On the evening of the 23rd, they shut off their phones, chatted a bit about dressing up for Alona’s birthday on the 24th, then went to bed.
The next morning, when they switched their phones on again, they figured the flood of messages that had poured in while they slept were birthday congratulations.
That day, Vladimir Putin’s Russian Army invaded Ukraine, sending tanks and troops across the northern border with Belarus, hurling artillery into Kyiv and other cities, killing Ukrainian soldiers and civilians, all while the two sisters, stranded in Spain, watched from abroad, heartsick as their family emailed and texted them from the center of the storm.
“I’m sorry, I’m going to cry,” Chumak, 38, said as she recounted the story from a private home in Los Angeles’ Mid-Wilshire district, where the sisters ultimately found refuge after eventually making their way to the United States thanks to a program called Ukraine Take Shelter. “The worst phrase we saw among the messages was from mom. It said, ‘The war has started.’”
Chumak and Ksenofontova obviously have much to be grateful for, as do many other Ukrainian refugees who’ve landed on American shores with help from U.S. and international organizations, many of which have enjoyed the highly conspicuous support of Hollywood celebrities. Mila Kunis and Ashton Kutcher, model Gigi Hadad, Leonardo DiCaprio and The Weeknd — all have made gestures of solidarity with Ukraine through donations, fundraisers and onstage tributes.
But the hard truth is skilled Ukrainian film workers like these two sisters are not exactly being welcomed with open arms by Hollywood in the way that matters most. Whether because of government red tape or lack of organization — or just apathy — nobody in Hollywood has been willing to give either of them meaningful work.
“Within a month of arrival, they were told that the only job they would get in America was walking dogs and picking up poop,” said Gene Del Vecchio, an adjust professor of marketing at USC’s Marshall School of Business and a volunteer with the Ukraine Take Shelter program who helped the sisters settle in L.A. “We can do better. The entertainment community can do better.”
Some artistic communities in other countries are doing better. Soon after Russia invaded Ukraine, Europe stepped up to help refugee entertainment professionals. A residency for Ukrainian ballet dancers was set up in Paris. Classical record producer Michael Fine spearheaded an effort to find displaced Ukrainian musicians orchestral work in Belgium, Holland and Germany. Both the Polish Producers Alliance and Polish Filmmakers Association have been reaching out to find jobs, accommodations and residencies for Ukrainian refugee filmmakers, and similar efforts are being made in Germany, Slovakia, Romania, Great Britain and Tokyo.

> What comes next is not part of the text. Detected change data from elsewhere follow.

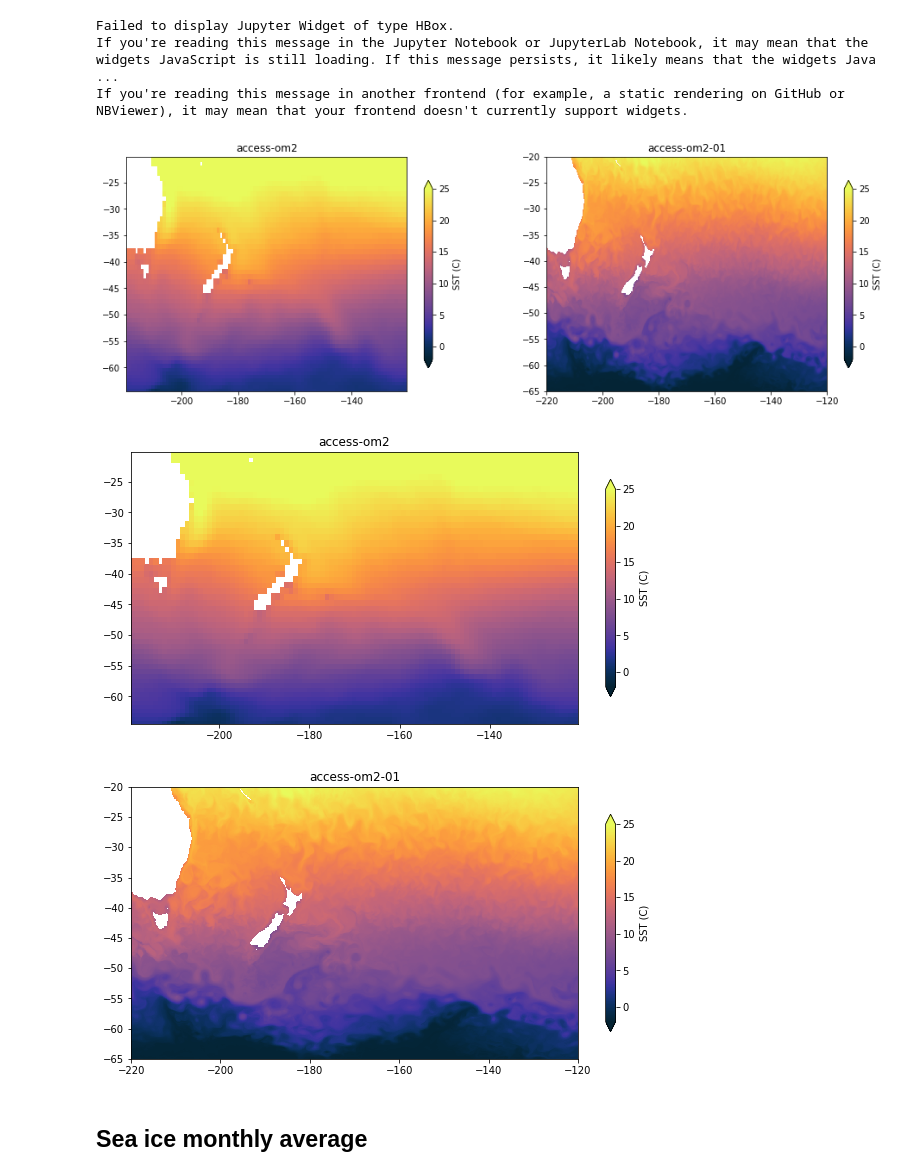
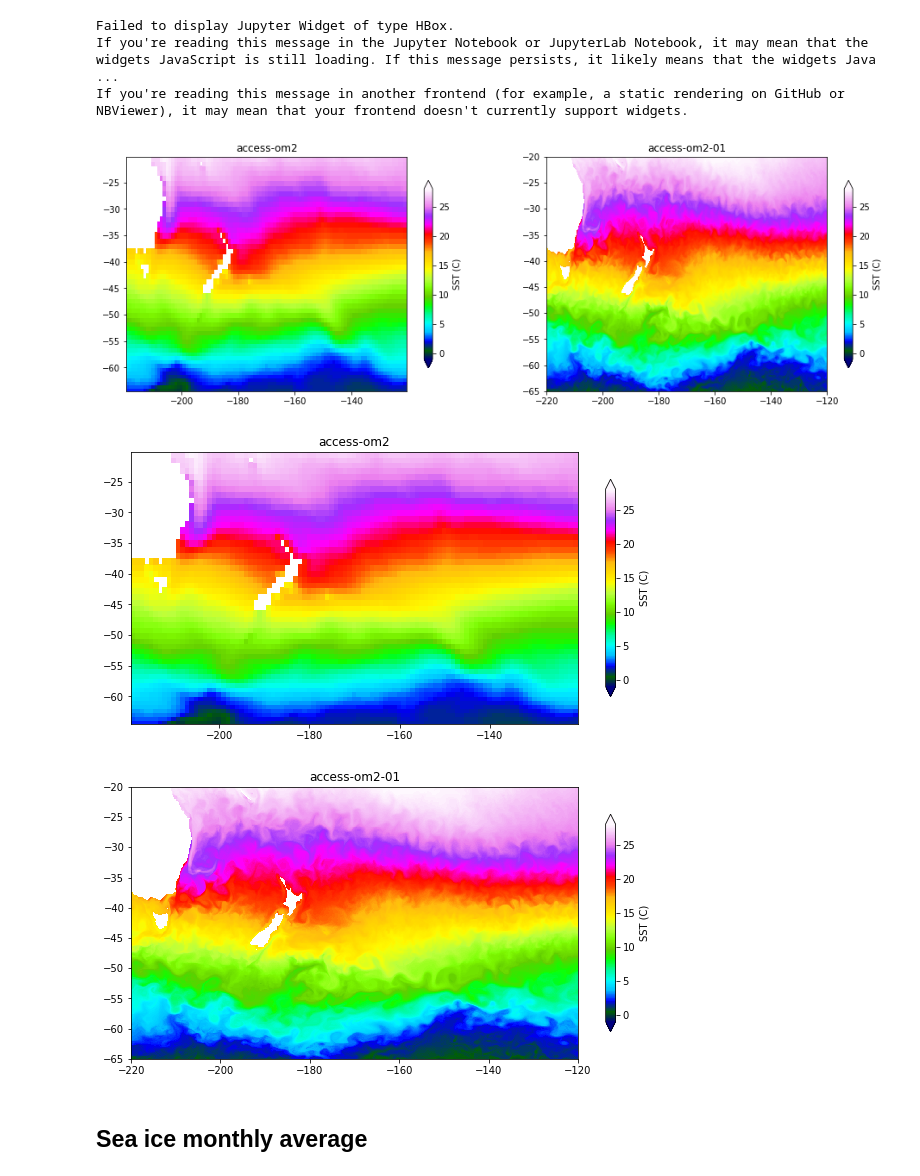
Before and after one commit to aekiss/cosima-cookbook, a Jupyter notebook: notebooks/AK-AMOS-2018-figures.ipynb, the cells around one changed output. Cells and saved outputs as stored; diff of their text form; code cells hidden in the pictures.

```diff
--- a/notebooks/AK-AMOS-2018-figures.ipynb
+++ b/notebooks/AK-AMOS-2018-figures.ipynb
@@ -26,7 +26,7 @@ fields = []
 # location = [ minlon, maxlon, minlat, maxlat ]
 location = [140-360,240-360,-65,-20]  # EAC, ACC, South Pacific
 # location = [140-360,190-360,-65,-20]  # EAC and ACC
-# location = [145-360,175-360,-45,-20]  # EAC
+location = [145-360,175-360,-45,-20]  # EAC
 # location = [125-360,155-360,25,50]  # Kuroshio
 # location = [-85,-50,25,50]  # Gulf Stream
 # location = [10,40,-45,-20]  # Agulhas
@@ -87,8 +87,8 @@ plt.savefig(fname,dpi=300)
 # %%
 # separate fig for each case
 for i, config in enumerate(configs):
-#     fig = plt.figure(figsize=(5,5))
-    fig = plt.figure(figsize=(10,5))
+    fig = plt.figure(figsize=(5,5))
+#     fig = plt.figure(figsize=(10,5))
     ax = plt.axes()
     cax = ax.pcolormesh(fields[i].xu_ocean, fields[i].yu_ocean, fields[i],
                         shading='flat', cmap=cm.cm.thermal, vmin=0, vmax=.8)
@@ -151,27 +151,27 @@ for i, config in enumerate(configs):
     fname += config + '_' + expts[i] + '_'
     ax = fig.add_subplot(1, len(configs), i+1)
     cax = ax.pcolormesh(fields[i].xt_ocean, fields[i].yt_ocean, fields[i]-273.15,
-                        shading='flat', cmap=cm.cm.thermal, vmin=-2, vmax=25)
+                        shading='flat', cmap=plt.cm.gist_ncar, vmin=-1, vmax=28)
     fig.colorbar(cax,shrink=0.8,label='SST (C)',extend='both')
     plt.title(config, fontsize=12)
 fname += str(int(location[0])) + '_to_' + str(int(location[1])) + 'E_' + str(int(location[2])) + '_to_' + str(int(location[3])) + 'N.png'
 plt.savefig(fname,dpi=300)
 # %% [output]
-[figure, old version]
+[figure, new version]
 # %%
 # separate fig for each case
 for i, config in enumerate(configs):
 #     fig = plt.figure(figsize=(5,5))
     fig = plt.figure(figsize=(10,5))
     ax = plt.axes()
     cax = ax.pcolormesh(fields[i].xt_ocean, fields[i].yt_ocean, fields[i]-273.15,
-                        shading='flat', cmap=cm.cm.thermal, vmin=-2, vmax=25)
+                        shading='flat', cmap=plt.cm.gist_ncar, vmin=-1, vmax=28)
     fig.colorbar(cax,shrink=0.8,label='SST (C)',extend='both')
     plt.title(config, fontsize=12)
     plt.savefig('../../figures/sst_' + config + '_' + expts[i] + '_' + str(int(location[0])) + '_to_' + str(int(location[1])) + 'E_' + str(int(location[2])) + '_to_' + str(int(location[3])) + 'N.png',dpi=300)
 # %% [output]
-[figure, old version]
+[figure, new version]
-[figure, old version]
+[figure, new version]
 # %% [markdown]
 ## Sea ice monthly average
 # %%
```
Also changed, not shown: parts of 16 cells of this notebook, 7 other files.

In Hollywood, though, the effort seems to be mostly focused on procuring blue and gold ribbons, or at least it was just before the Oscars. “They were engaged with us pretty heavily during award season, but after that, nothing,” says Laryssa Reifel, president of the Ukrainian Culture Center Los Angeles, who reports that her organization received numerous calls from stars’ representatives asking for ribbons in support of Ukraine for their clients to pin on their gowns and tuxedos while walking on red carpets. “We delivered 1,000 ribbons that people could wear. I don’t know if anybody ended up wearing them, but we delivered them.”
Raising consciousnesses at awards shows isn’t nothing, but it’s not what refugees like Chumak and Ksenofontova most need right now. Their journey to Los Angeles was long, hard and perilous. Finding themselves stranded in Spain with just a long-weekend’s worth of clothes in their backpacks and only €200 to their name, they scrambled to find lodging, spending a month in a seedy flop house in Barcelona, where they shared their beds with an extended family of mice.

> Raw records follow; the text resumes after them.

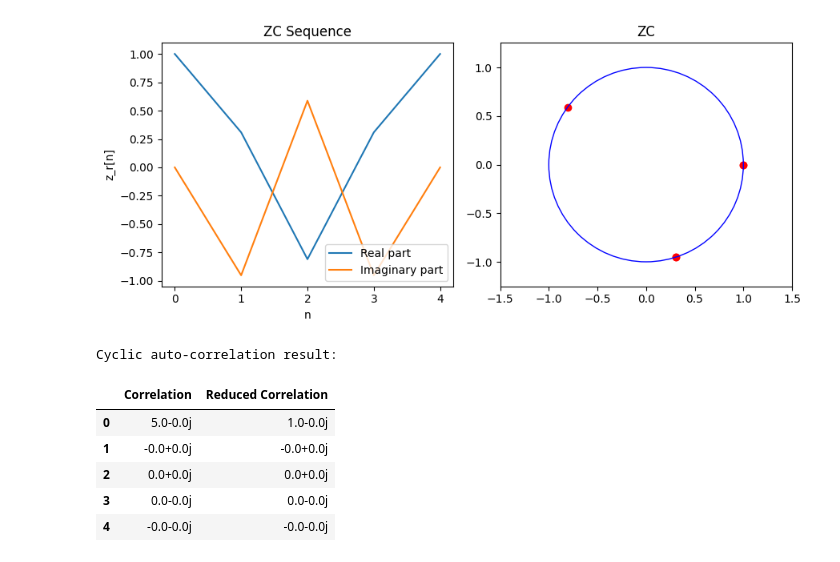
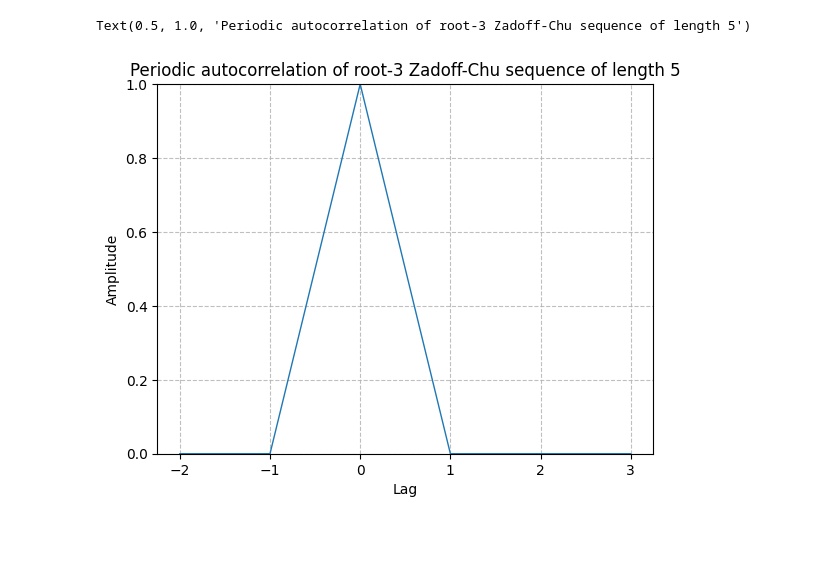
Before and after one commit to Danzo0l/py-laboratory, a Jupyter notebook: mMTC/zadoff-chu.ipynb, the cells around one changed output. Drawn from its saved outputs; the diff is of its cells as text; code cells hidden in the pictures; blank space fills up the shorter version.

```diff
--- a/mMTC/zadoff-chu.ipynb
+++ b/mMTC/zadoff-chu.ipynb
@@ -38,49 +87,19 @@ pd.DataFrame({
 # %%
-# Plot the ZC sequence
-plt.figure(figsize=(9, 4))
+# Params: N - length, r1 - root index of ZC sequence
+N = 5
+r1 = 3
 
-# Plot ZC sequence
-plt.subplot(1, 2, 1)
-plt.plot(n_values, np.real(zc_values), label='Real part')
-plt.plot(n_values, np.imag(zc_values), label='Imaginary part')
-plt.xlabel('n')
-plt.ylabel('z_r[n]')
-plt.title('ZC Sequence')
-plt.legend(loc='lower right')
+ZC2 = sdr.zadoff_chu_sequence(N, r1)
 
-# Plot Complex Plane with Complex numbers and circle
-plt.subplot(1, 2, 2)
-plt.scatter(np.real(zc_values), np.imag(zc_values), color='red', label=None, marker='o')
-plt.title('ZC')
-plt.axis('equal')
-circle = plt.Circle((0, 0), radius=1, edgecolor='b', facecolor='none')
-plt.gca().add_patch(circle)
-plt.xlim(-1.5, 1.5)
-plt.ylim(-1.5, 1.5)
-plt.tight_layout()
+# Perform periodic cross correlation
+corr = np.correlate(np.roll(np.tile(ZC1, 2), -N//2), ZC1, mode="valid")
+lag = np.arange(-N//2 + 1, N//2 + 2)
 
-plt.show()
+plt.figure();
+sdr.plot.time_domain(lag, np.abs(corr) / N)
+plt.ylim(0, 1)
+plt.xlabel("Lag")
+plt.title(f'Periodic autocorrelation of root-{r1} Zadoff-Chu sequence of length {N}')
 # %% [output]
+Text(0.5, 1.0, 'Periodic autocorrelation of root-3 Zadoff-Chu sequence of length 5')
-[figure, old version]
+[figure, new version]
-# %%
-# Simulate ZC-sequence auto-correlation test
-# Zero Cyclic Autocorrelation property
-print('\nCyclic auto-correlation result: ')
-correlation_res = []
-for tao in range(NZC):
-    z_p_values = zc_shift(zc_values, tao)
-    auto_correlate = cyclic_correlation(zc_values, z_p_values)
-    correlation_res.append(auto_correlate)
-
-pd.DataFrame({
-    'Correlation':  np.around(np.array(correlation_res), decimals=ACURANCY),
-    'Reduced Correlation':  np.around(np.array(correlation_res) / NZC, decimals=ACURANCY),
-})
-# %% [output]
-Cyclic auto-correlation result:
-|  | Correlation | Reduced Correlation |
-| 0 | 5.0-0.0j | 1.0-0.0j |
-| 1 | -0.0+0.0j | -0.0+0.0j |
-| 2 | 0.0+0.0j | 0.0+0.0j |
-| 3 | 0.0-0.0j | 0.0-0.0j |
-| 4 | -0.0-0.0j | -0.0-0.0j |
```
Also changed, not shown: parts of 6 cells of this notebook, 2 other files.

When they finally made it to the U.S. through a puzzle of personal connections, they flew first to Mexico and entered California through the Southern border. And while they have found temporary residence here — Ukraine Take Shelter volunteers Abbe Rowlins, a Pilates instructor and actor, and David Haverty offered them rooms in their Mid-Wilshire home — they haven’t been able to find any meaningful work.
Chumak said the only offers they’ve received so far, beyond dog walking, are for jobs taking care of children and the elderly.
Still, they consider themselves lucky to be here, joking about starting a Go Fund Me page with a name that sounds like a bad Hollywood sitcom — “Two Girls From Ukraine.” And on the day of TheWrap’s visit, a volunteer from the Buy Nothing Project, a neighborhood trading site, stopped by to drop off some donated clothing for the sisters. “I’m half-Ukrainian,” the volunteer noted.
“People help us,” Chumak said. “But we are so stressed. Each time I read about Mariupol or Bucha or Karkiv, it feels like this bombing was my house.”
You are reading a WrapPRO exclusive article that has been made available (for free) today. If you would like to have access to all of our member-only stories and virtual events, please CLICK HERE to receive 7 free days of WrapPRO –> The Essential Source for Entertainment Insiders.